• WORK ITEM: Search the entries below for the word "shown" and copy every line where it appears.

-=-=-=-=-

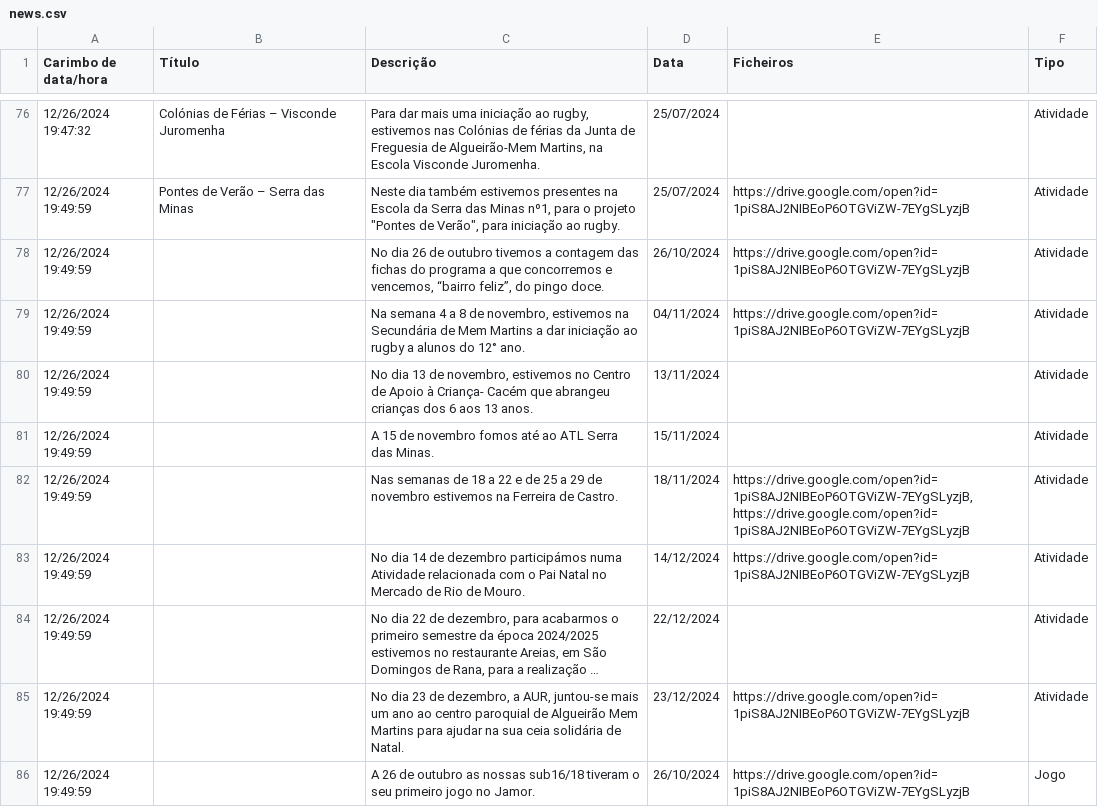
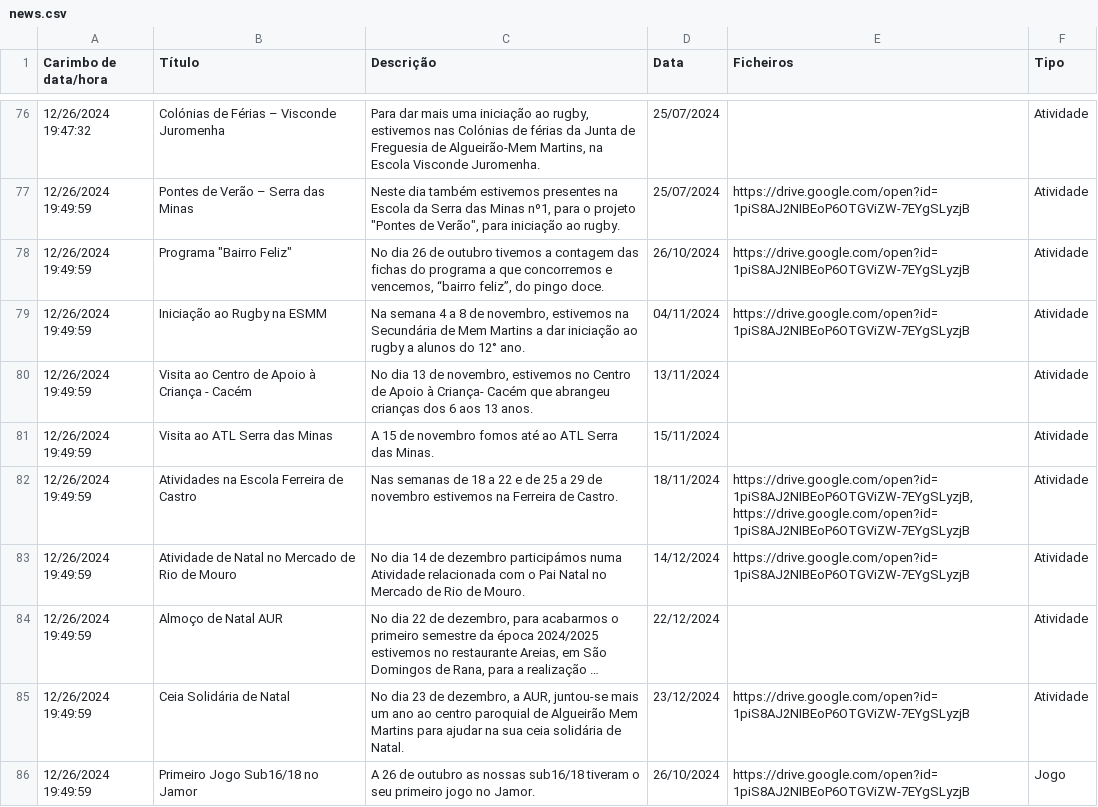
Before and after one commit to ubunturugby/ubunturugby.github.io, a CSV file: resources/news.csv, drawn as a sheet; only a part is shown, gaps mark what is left out; long unchanged cells end in …; the diff covers the shown part only; the diff names each change by its address in the sheet, - before the commit and + after, or states it on an @@ line.

Commit message:
News title updated

```diff
--- a/resources/news.csv
+++ b/resources/news.csv
-B78 (Título): (empty)
+B78 (Título): Programa "Bairro Feliz"
-B79 (Título): (empty)
+B79 (Título): Iniciação ao Rugby na ESMM
-B80 (Título): (empty)
+B80 (Título): Visita ao Centro de Apoio à Criança - Cacém
-B81 (Título): (empty)
+B81 (Título): Visita ao ATL Serra das Minas
-B82 (Título): (empty)
+B82 (Título): Atividades na Escola Ferreira de Castro
-B83 (Título): (empty)
+B83 (Título): Atividade de Natal no Mercado de Rio de Mouro
-B84 (Título): (empty)
+B84 (Título): Almoço de Natal AUR
-B85 (Título): (empty)
+B85 (Título): Ceia Solidária de Natal
-B86 (Título): (empty)
+B86 (Título): Primeiro Jogo Sub16/18 no Jamor
```
Also changed, not shown: 16 edited cells elsewhere in this file.
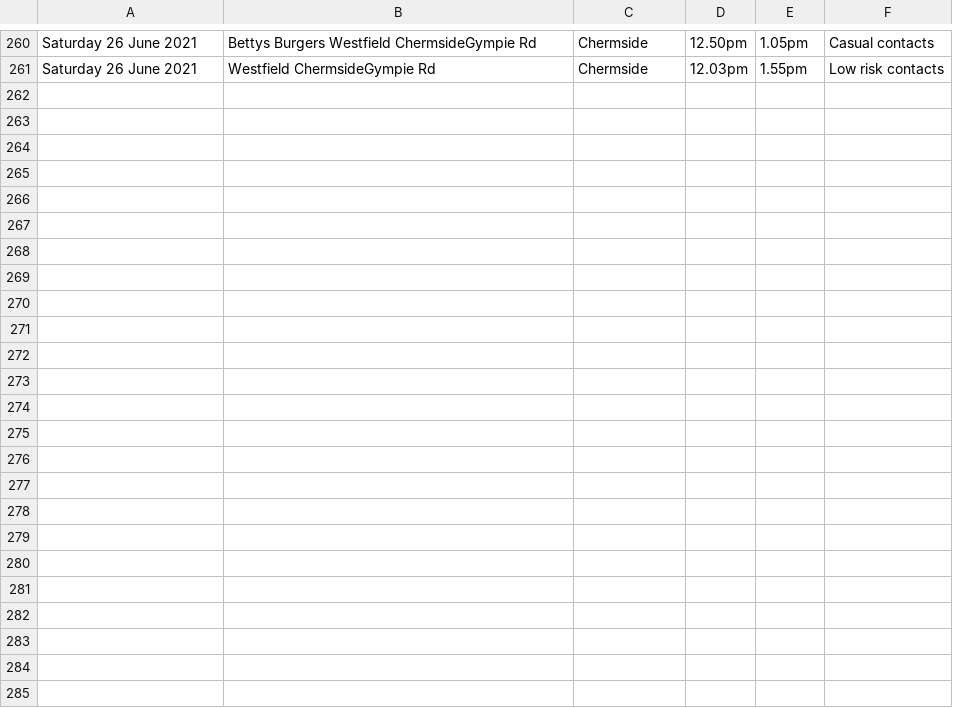
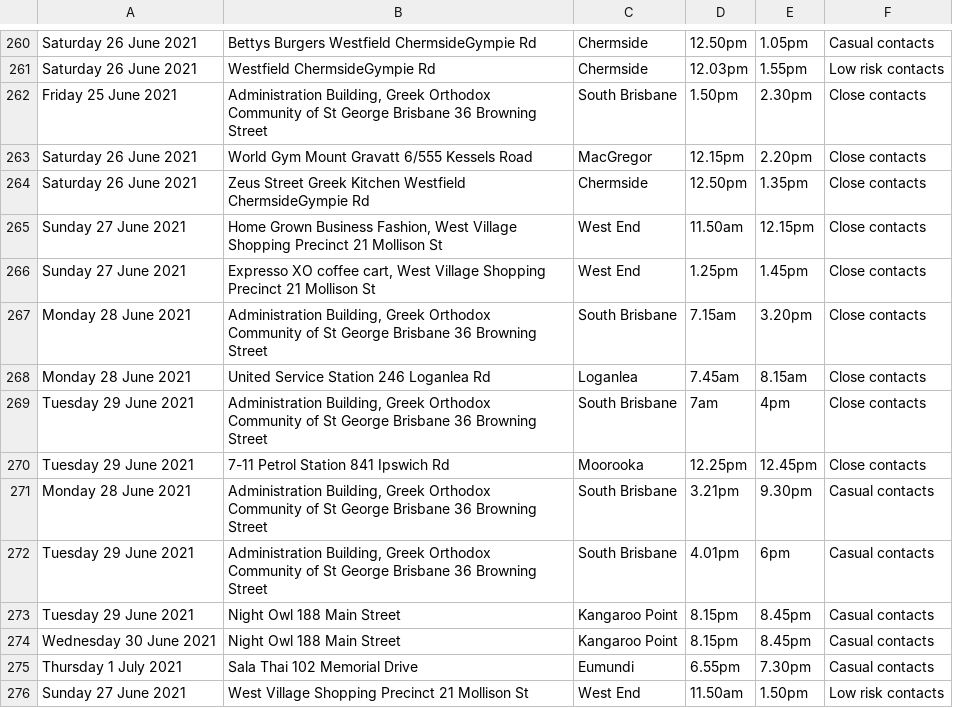
Before and after one commit to joshnicholas/exposure_site_scrapers, a CSV file: data/qld_exposure_sites.csv, drawn as a sheet; only a part is shown, gaps mark what is left out; the diff names each change by its address in the sheet, - before the commit and + after, or states it on an @@ line.

Commit message:
Latest data: Tue Jul  6 08:30:57 UTC 2021

```diff
--- a/data/qld_exposure_sites.csv
+++ b/data/qld_exposure_sites.csv
+row 262: Friday 25 June 2021 | Administration Building, Greek Orthodox Community of St George Brisbane 36 Browning Street | South Brisbane | 1.50pm | 2.30pm | Close contacts
+row 263: Saturday 26 June 2021 | World Gym Mount Gravatt 6/555 Kessels Road | MacGregor | 12.15pm | 2.20pm | Close contacts
+row 264: Saturday 26 June 2021 | Zeus Street Greek Kitchen Westfield ChermsideGympie Rd | Chermside | 12.50pm | 1.35pm | Close contacts
+row 265: Sunday 27 June 2021 | Home Grown Business Fashion, West Village Shopping Precinct 21 Mollison St | West End | 11.50am | 12.15pm | Close contacts
+row 266: Sunday 27 June 2021 | Expresso XO coffee cart, West Village Shopping Precinct 21 Mollison St | West End | 1.25pm | 1.45pm | Close contacts
+row 267: Monday 28 June 2021 | Administration Building, Greek Orthodox Community of St George Brisbane 36 Browning Street | South Brisbane | 7.15am | 3.20pm | Close contacts
+row 268: Monday 28 June 2021 | United Service Station 246 Loganlea Rd | Loganlea | 7.45am | 8.15am | Close contacts
+row 269: Tuesday 29 June 2021 | Administration Building, Greek Orthodox Community of St George Brisbane 36 Browning Street | South Brisbane | 7am | 4pm | Close contacts
+row 270: Tuesday 29 June 2021 | 7-11 Petrol Station 841 Ipswich Rd | Moorooka | 12.25pm | 12.45pm | Close contacts
+row 271: Monday 28 June 2021 | Administration Building, Greek Orthodox Community of St George Brisbane 36 Browning Street | South Brisbane | 3.21pm | 9.30pm | Casual contacts
+row 272: Tuesday 29 June 2021 | Administration Building, Greek Orthodox Community of St George Brisbane 36 Browning Street | South Brisbane | 4.01pm | 6pm | Casual contacts
+row 273: Tuesday 29 June 2021 | Night Owl 188 Main Street | Kangaroo Point | 8.15pm | 8.45pm | Casual contacts
+row 274: Wednesday 30 June 2021 | Night Owl 188 Main Street | Kangaroo Point | 8.15pm | 8.45pm | Casual contacts
+row 275: Thursday 1 July 2021 | Sala Thai 102 Memorial Drive | Eumundi | 6.55pm | 7.30pm | Casual contacts
+row 276: Sunday 27 June 2021 | West Village Shopping Precinct 21 Mollison St | West End | 11.50am | 1.50pm | Low risk contacts
```
Also changed, not shown: 1 other file.
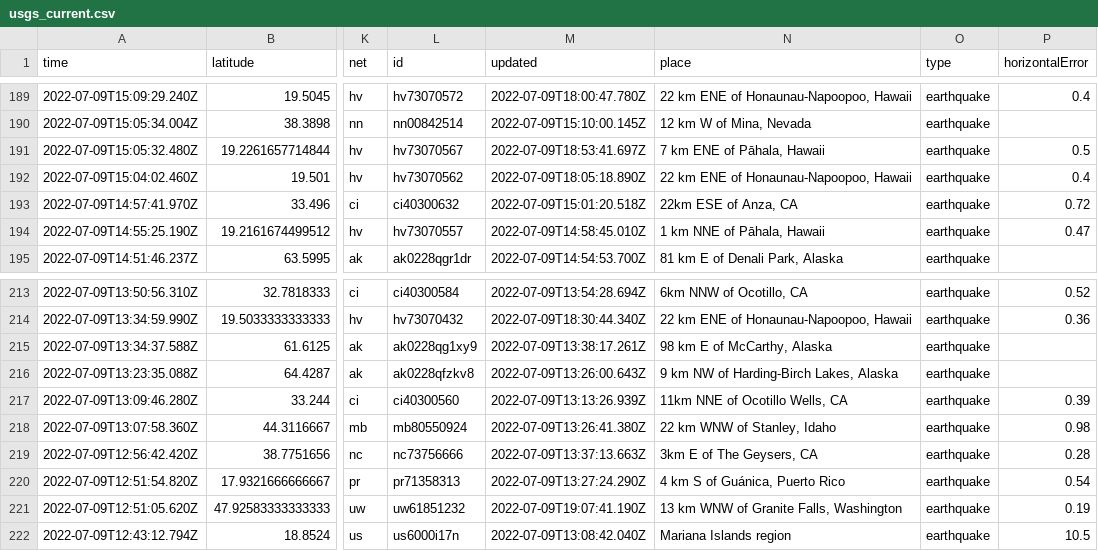
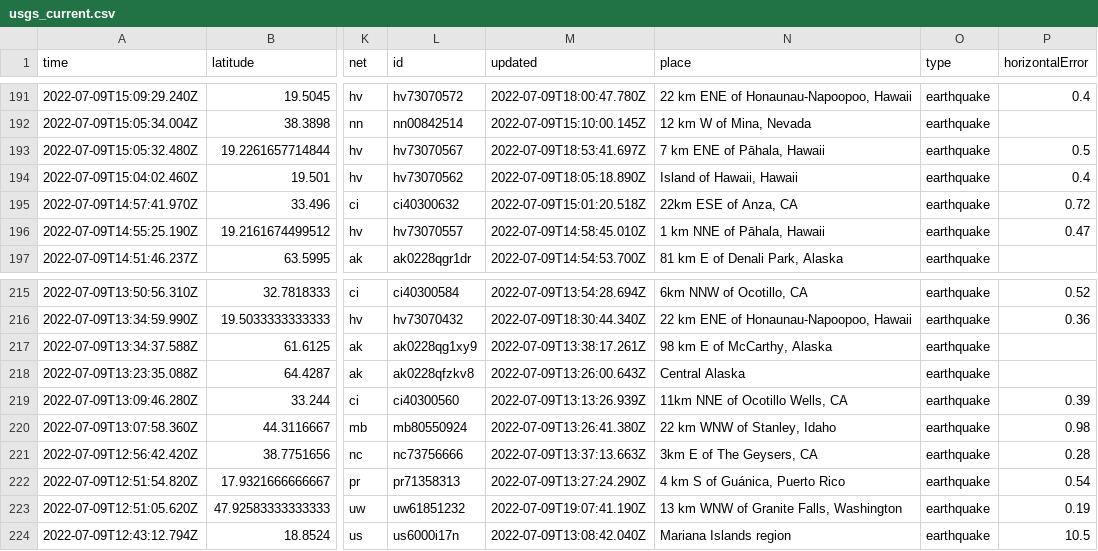
Before and after one commit to CHelmsenterprisenewscom/my-reporting-robot, a CSV file: usgs_current.csv, drawn as a sheet; only a part is shown, gaps mark what is left out; addresses are those after the commit; the diff covers the shown part only; the diff names each change by its address in the sheet, - before the commit and + after, or states it on an @@ line.

```diff
--- a/usgs_current.csv
+++ b/usgs_current.csv
-N194 (place): 22 km ENE of Honaunau-Napoopoo, Hawaii
+N194 (place): Island of Hawaii, Hawaii
-N218 (place): 9 km NW of Harding-Birch Lakes, Alaska
+N218 (place): Central Alaska
```
Also changed, not shown: 2 added rows, 5 removed rows and 9 edited cells elsewhere in this file.
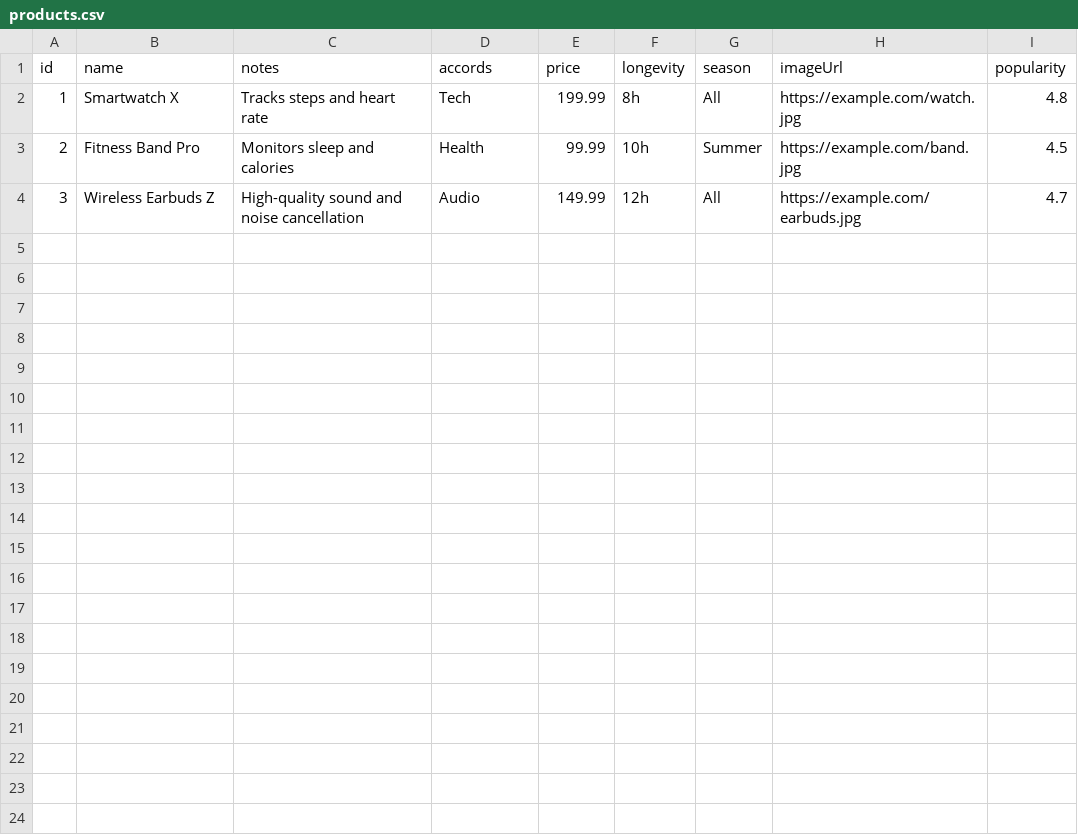
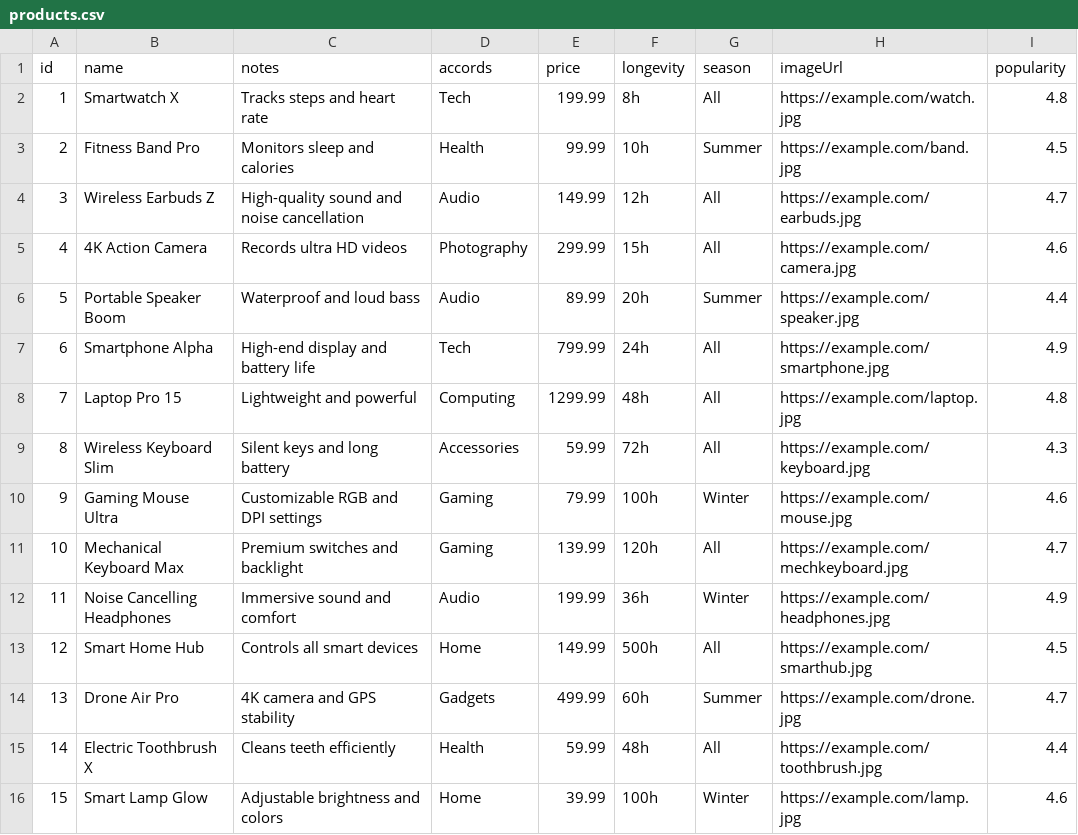
Before and after one commit to ibtisam14/AI-product-copilot, a CSV file: data/products.csv, drawn as a sheet.

```diff
--- a/data/products.csv
+++ b/data/products.csv
@@ -4 +4,13 @@ id,name,notes,accords,price,longevity,season,imageUrl,popularity
 3,Wireless Earbuds Z,High-quality sound and noise cancellation,Audio,149.99,12h,All,https://example.com/earbuds.jpg,4.7
+4,4K Action Camera,Records ultra HD videos,Photography,299.99,15h,All,https://example.com/camera.jpg,4.6
+5,Portable Speaker Boom,Waterproof and loud bass,Audio,89.99,20h,Summer,https://example.com/speaker.jpg,4.4
+6,Smartphone Alpha,High-end display and battery life,Tech,799.99,24h,All,https://example.com/smartphone.jpg,4.9
+7,Laptop Pro 15,Lightweight and powerful,Computing,1299.99,48h,All,https://example.com/laptop.jpg,4.8
+8,Wireless Keyboard Slim,Silent keys and long battery,Accessories,59.99,72h,All,https://example.com/keyboard.jpg,4.3
+9,Gaming Mouse Ultra,Customizable RGB and DPI settings,Gaming,79.99,100h,Winter,https://example.com/mouse.jpg,4.6
+10,Mechanical Keyboard Max,Premium switches and backlight,Gaming,139.99,120h,All,https://example.com/mechkeyboard.jpg,4.7
+11,Noise Cancelling Headphones,Immersive sound and comfort,Audio,199.99,36h,Winter,https://example.com/headphones.jpg,4.9
+12,Smart Home Hub,Controls all smart devices,Home,149.99,500h,All,https://example.com/smarthub.jpg,4.5
+13,Drone Air Pro,4K camera and GPS stability,Gadgets,499.99,60h,Summer,https://example.com/drone.jpg,4.7
+14,Electric Toothbrush X,Cleans teeth efficiently,Health,59.99,48h,All,https://example.com/toothbrush.jpg,4.4
+15,Smart Lamp Glow,Adjustable brightness and colors,Home,39.99,100h,Winter,https://example.com/lamp.jpg,4.6
```
Also changed, not shown: 2 other files.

-=-=-=-=-

• EXERCISE OUTPUT:
Before and after one commit to ubunturugby/ubunturugby.github.io, a CSV file: resources/news.csv, drawn as a sheet; only a part is shown, gaps mark what is left out; long unchanged cells end in …; the diff covers the shown part only; the diff names each change by its address in the sheet, - before the commit and + after, or states it on an @@ line.
Also changed, not shown: 16 edited cells elsewhere in this file.
Before and after one commit to joshnicholas/exposure_site_scrapers, a CSV file: data/qld_exposure_sites.csv, drawn as a sheet; only a part is shown, gaps mark what is left out; the diff names each change by its address in the sheet, - before the commit and + after, or states it on an @@ line.
Also changed, not shown: 1 other file.
Before and after one commit to CHelmsenterprisenewscom/my-reporting-robot, a CSV file: usgs_current.csv, drawn as a sheet; only a part is shown, gaps mark what is left out; addresses are those after the commit; the diff covers the shown part only; the diff names each change by its address in the sheet, - before the commit and + after, or states it on an @@ line.
Also changed, not shown: 2 added rows, 5 removed rows and 9 edited cells elsewhere in this file.
Also changed, not shown: 2 other files.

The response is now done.